━━━━━ MATERIAL TO PROCESS

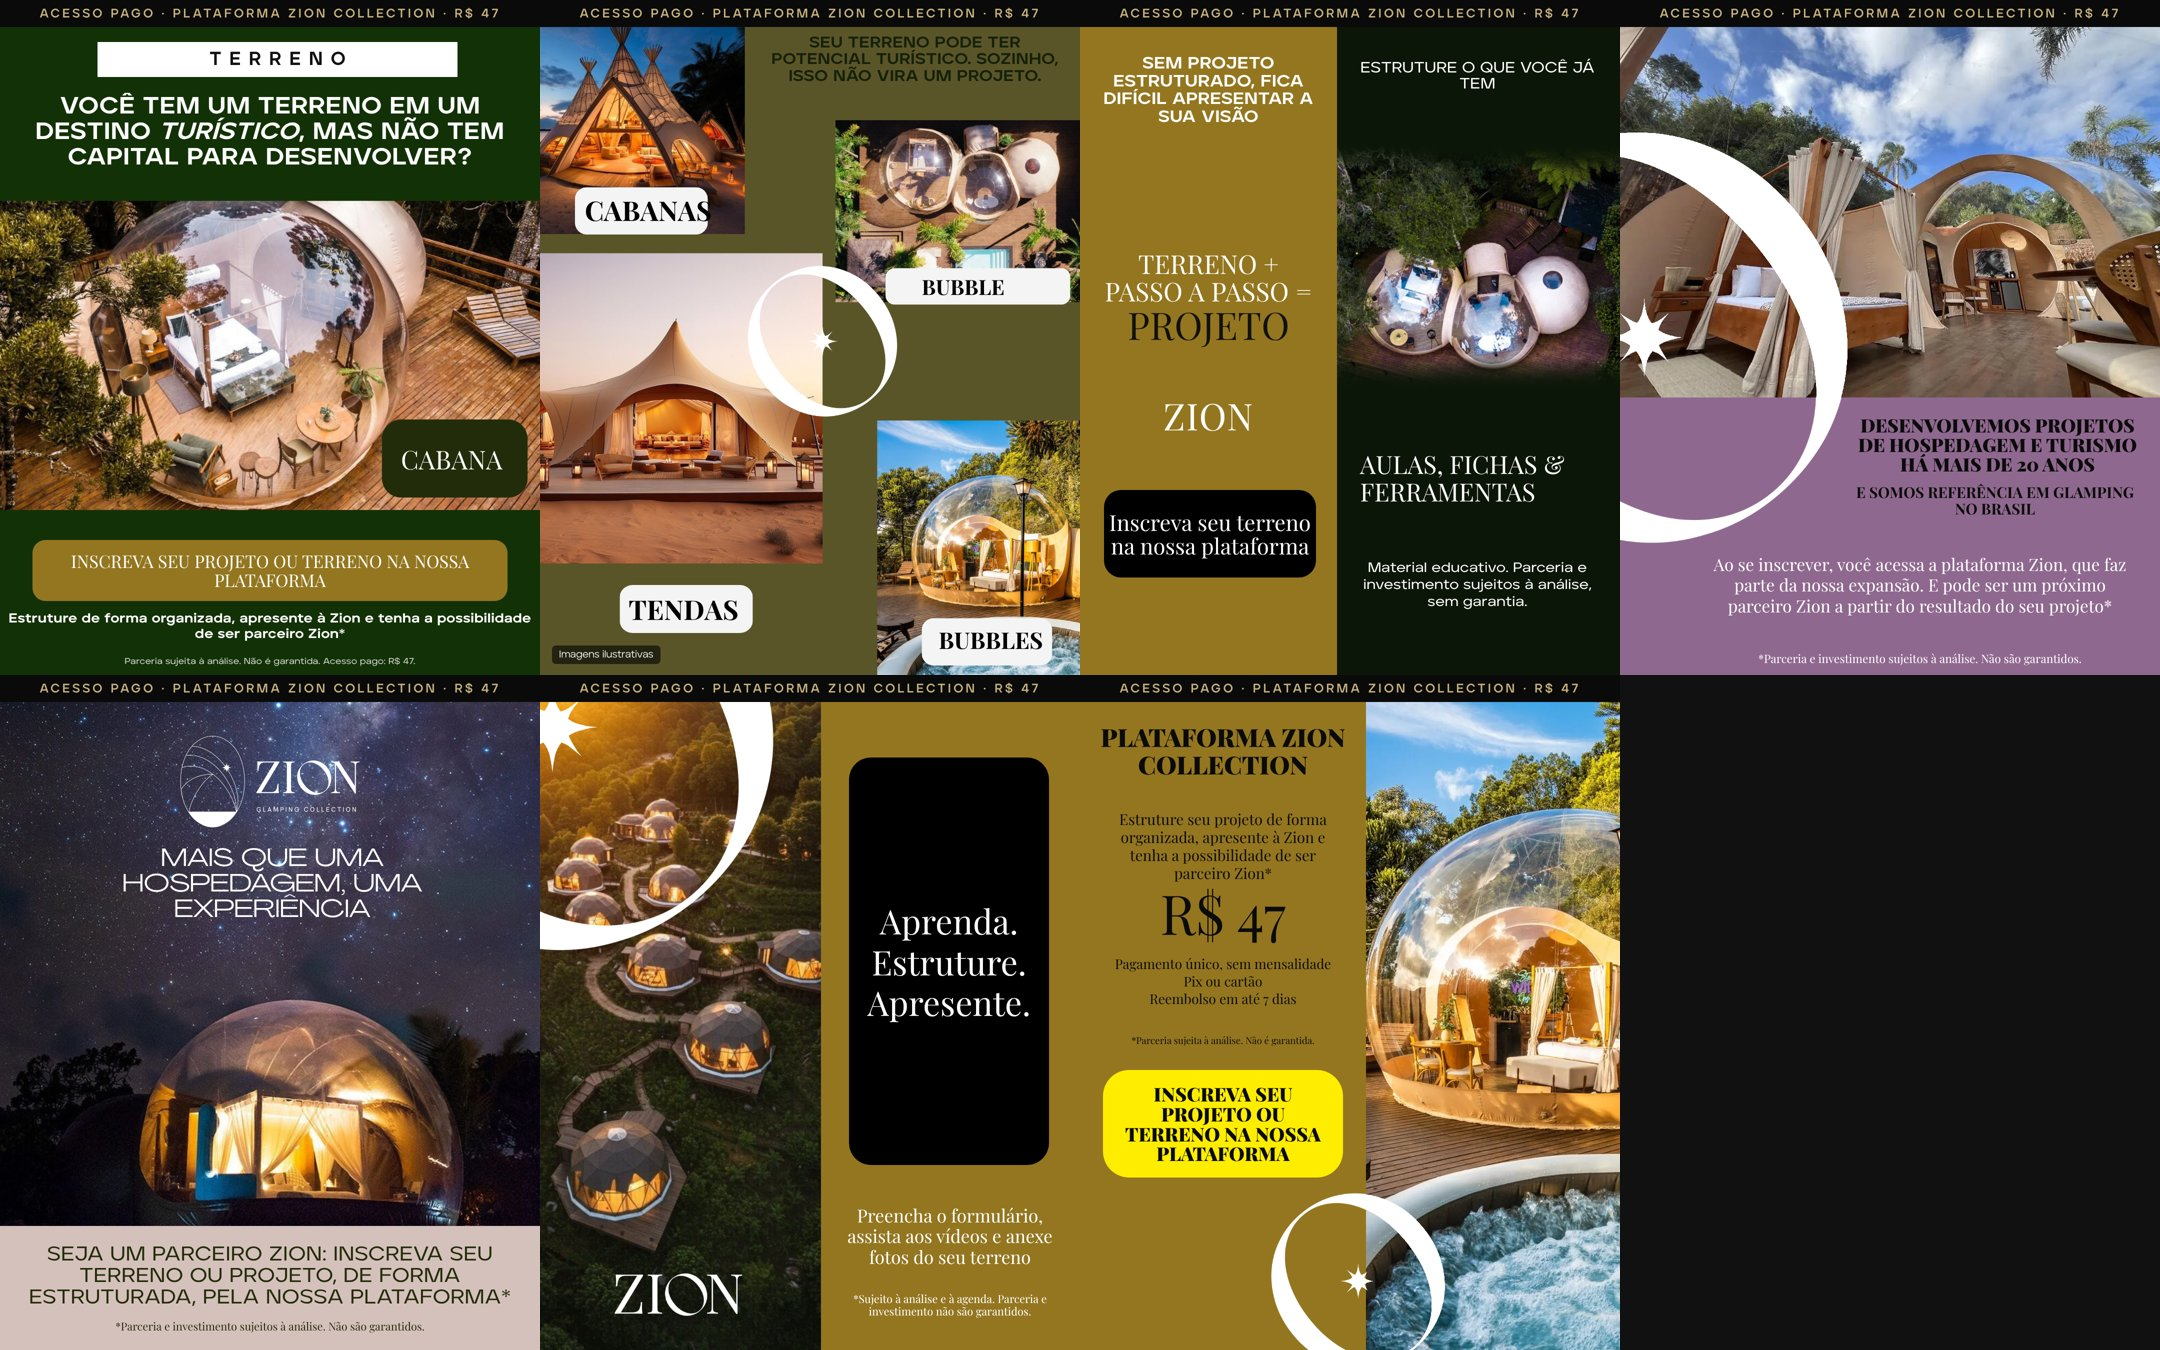
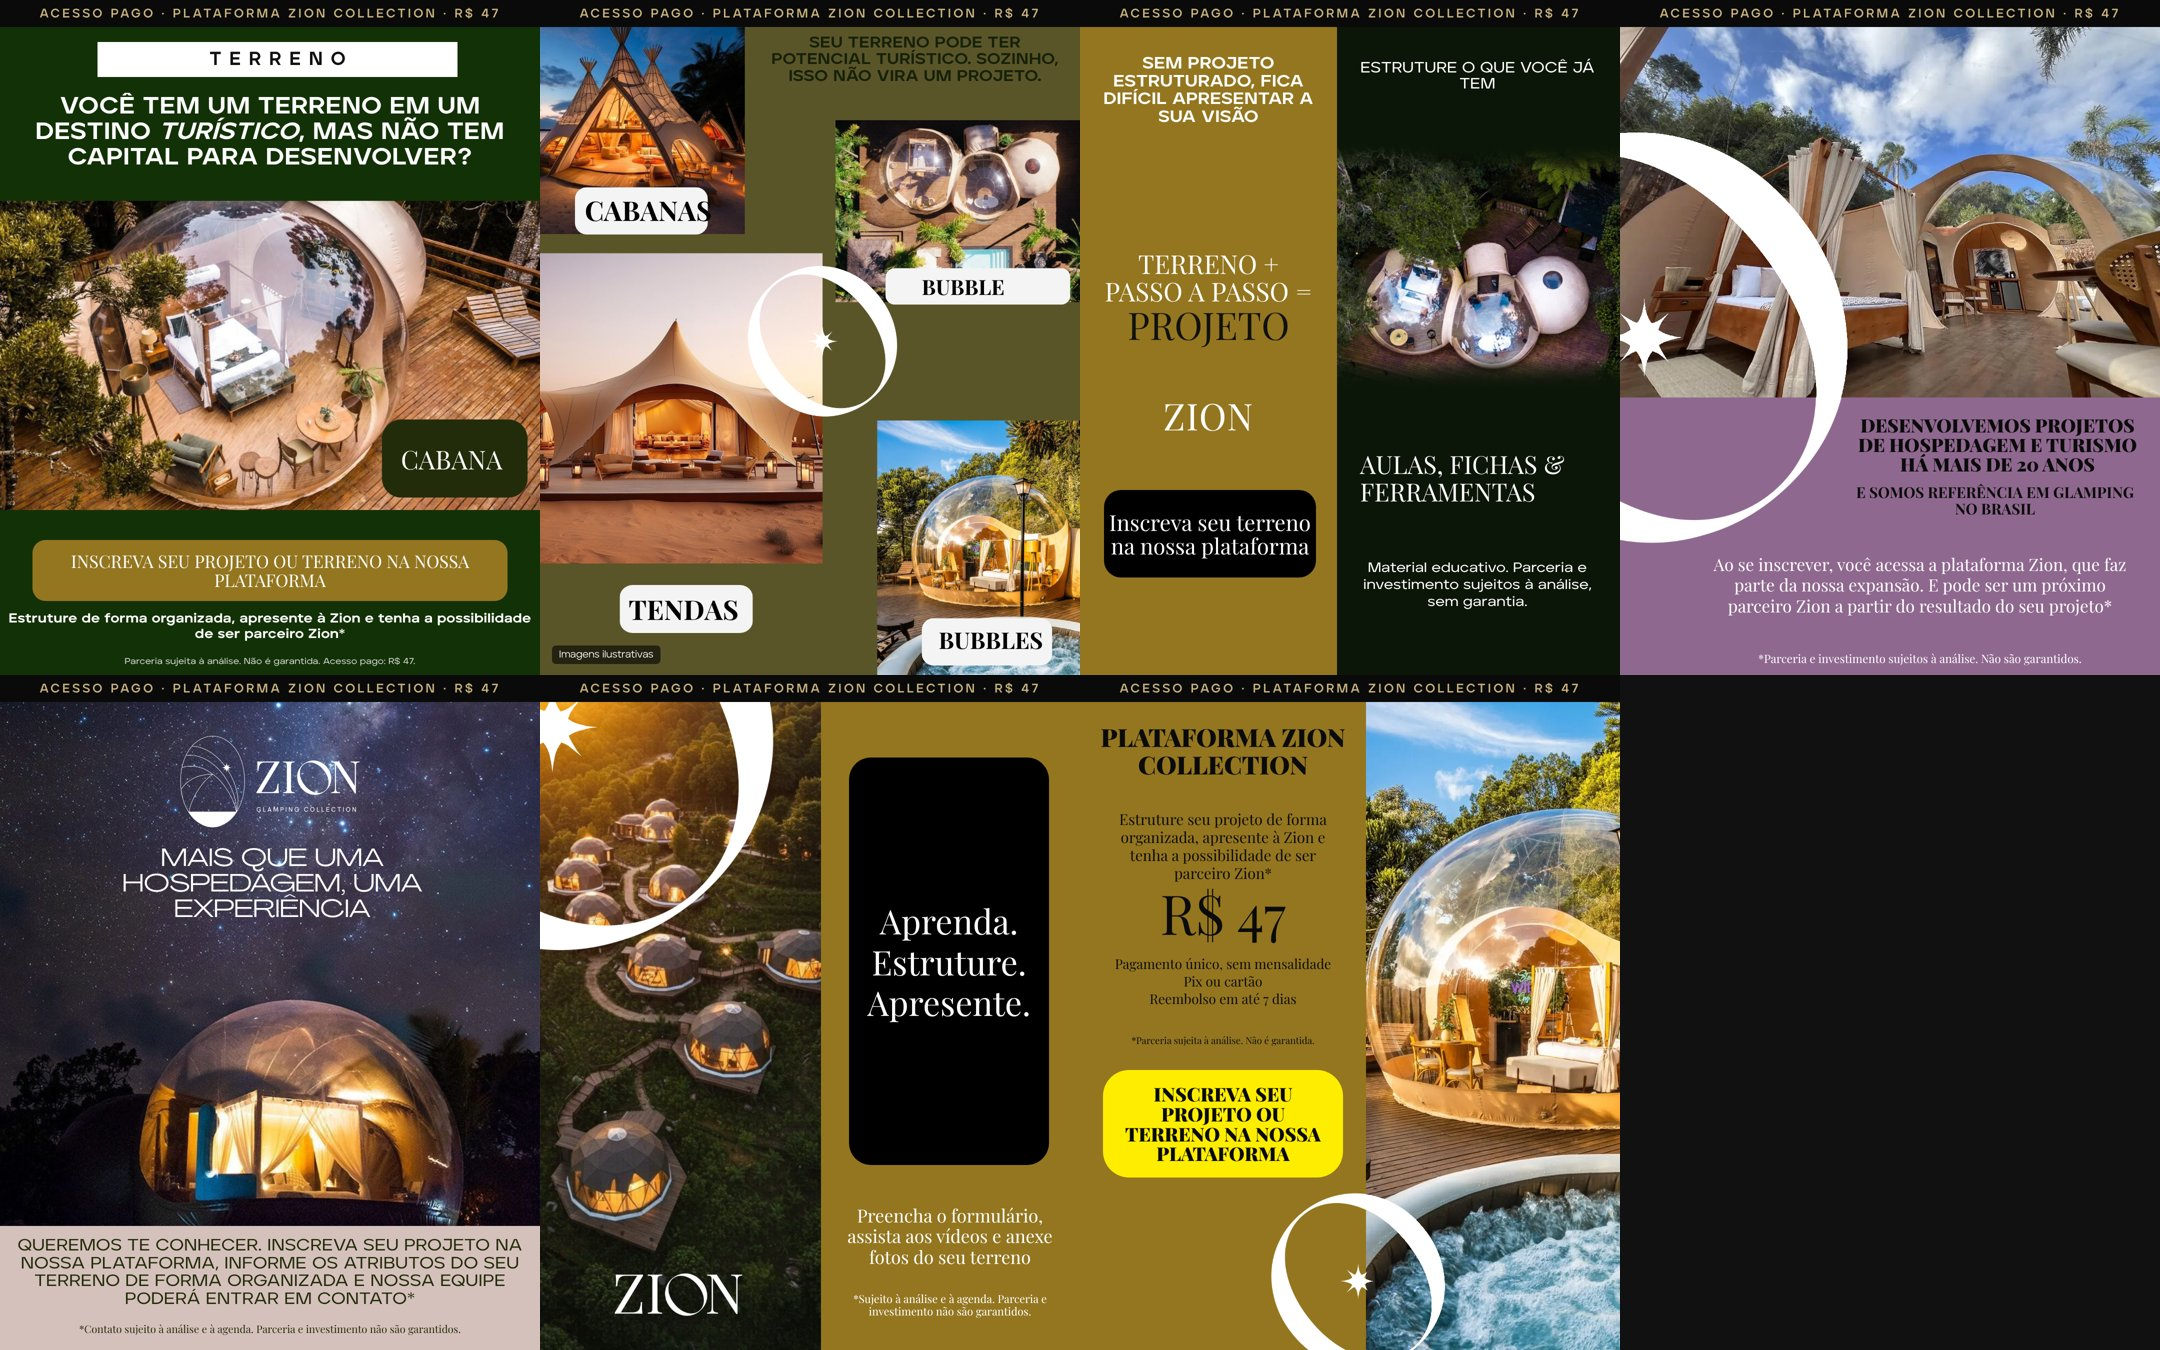
Carrossel campeão R$ 47: cartão 5 'Queremos te conhecer' com atributos do terreno e contato da equipe
Claude-Session: https://claude.ai/code/session_01BzUk5bYdjCT6eSVqUG9zKZ

Changed region(s): [[0.0, 0.9022, 0.2481, 0.9956]]

diff --git a/docs/ads/zc47-carrossel/build.js b/docs/ads/zc47-carrossel/build.js
@@ -43,8 +43,8 @@ const cards=[
 <div class="b s" style="left:150px;width:900px;top:1304px;font-size:23px;color:#fff;line-height:1.1">${NOTA}</div>`],
 // 5 plataforma
 [CN+'5.png',`<div class="b" style="left:0;top:1102px;width:1080px;height:248px;background:${BE}"></div>
-<div class="b w" style="left:70px;right:70px;top:1138px;font-size:40px;color:#232c0a;font-weight:500">Seja um parceiro Zion: inscreva seu terreno ou projeto, de forma estruturada, pela nossa plataforma*</div>
-<div class="b s" style="left:70px;right:70px;top:1290px;font-size:22px;color:#232c0a">${NOTA}</div>`],
+<div class="b w" style="left:70px;right:70px;top:1124px;font-size:33px;color:#232c0a;font-weight:500">Queremos te conhecer. Inscreva seu projeto na nossa plataforma, informe os atributos do seu terreno de forma organizada e nossa equipe poderá entrar em contato*</div>
+<div class="b s" style="left:70px;right:70px;top:1296px;font-size:21px;color:#232c0a">*Contato sujeito à análise e à agenda. Parceria e investimento não são garantidos.</div>`],
 // 6 como funciona
 [CN+'6.png',`<div class="b" style="left:562px;top:0;width:518px;height:1350px;background:${Y}"></div>
 <div class="b s" style="left:618px;width:400px;top:165px;height:815px;border-radius:44px;background:#000;color:#fff;font-size:68px;display:flex;align-items:center;justify-content:center;line-height:1.2;padding:0 26px">Aprenda.<br>Estruture.<br>Apresente.</div>

diff --git a/docs/ads/zc47-carrossel/COPIES.md b/docs/ads/zc47-carrossel/COPIES.md
@@ -10,10 +10,10 @@ Formato: carrossel de 7 cartões, 1080x1350 (`zc47-card-1.png` a `-7.png`), com 
 ## Texto primário
 Acesso pago à plataforma Zion Collection, R$ 47.
 
-Você tem um terreno em um destino turístico e quer desenvolver o seu projeto, mas não sabe por onde começar? Seja um parceiro Zion e inscreva seu terreno ou projeto, de forma estruturada, pela nossa plataforma*. Aprenda o passo a passo, receba conteúdo e informações contínuas e prepare a apresentação do seu projeto.
+Você tem um terreno em um destino turístico e quer desenvolver o seu projeto, mas não sabe por onde começar? Queremos te conhecer. Inscreva seu projeto na nossa plataforma, informe os atributos do seu terreno de forma organizada e nossa equipe poderá entrar em contato*. Aprenda o passo a passo, receba conteúdo e informações contínuas e tenha a possibilidade de ser parceiro Zion.
 
 R$ 47, pagamento único. Pix ou cartão. Reembolso em até 7 dias.
-*Parceria e investimento sujeitos à análise. Não são garantidos.
+*Contato sujeito à análise e à agenda. Parceria e investimento não são garantidos.
 
 ## Título / descrição
 Plataforma Zion Collection · R$ 47 / Pagamento único · Pix ou cartão
@@ -26,3 +26,6 @@ Plataforma Zion Collection · R$ 47 / Pagamento único · Pix ou cartão
 - Cartões 2 e 3 reaproveitam imagens do campeão que não estão na biblioteca da Zion (tendas/tipis, aéreo de domos): ficam como "imagens ilustrativas". Trocar por op/store sem pessoas se Bruno preferir.
 - "Mais de 20 anos" e "referência em glamping" no cartão 4 são afirmações do dono, já usadas no Carrossel C.
 - Sem "12 meses de acesso", sem "de R$ 97", sem urgência, sem promessa de parceria/investimento.
+
+## Cartão 5 (ajuste de Bruno, 27/11)
+"Queremos te conhecer. Inscreva seu projeto na nossa plataforma, informe os atributos do seu terreno de forma organizada e nossa equipe poderá entrar em contato*". Escrevi "poderá" (e não "entrará") porque o contato depende de análise e agenda; "entrará em contato" soaria como garantia.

━━━━━━━━━━

■ **WHAT THE TASK ASKS**: Using the data above, repeat exactly the lines that begin at the line with "diff --git a/docs/ads/zc47-carrossel/build.js" and end at the line with "pela nossa plataforma*</div>", both ends included.

■ **RESULT BELOW**:
diff --git a/docs/ads/zc47-carrossel/build.js b/docs/ads/zc47-carrossel/build.js
@@ -43,8 +43,8 @@ const cards=[
 <div class="b s" style="left:150px;width:900px;top:1304px;font-size:23px;color:#fff;line-height:1.1">${NOTA}</div>`],
 // 5 plataforma
 [CN+'5.png',`<div class="b" style="left:0;top:1102px;width:1080px;height:248px;background:${BE}"></div>
-<div class="b w" style="left:70px;right:70px;top:1138px;font-size:40px;color:#232c0a;font-weight:500">Seja um parceiro Zion: inscreva seu terreno ou projeto, de forma estruturada, pela nossa plataforma*</div>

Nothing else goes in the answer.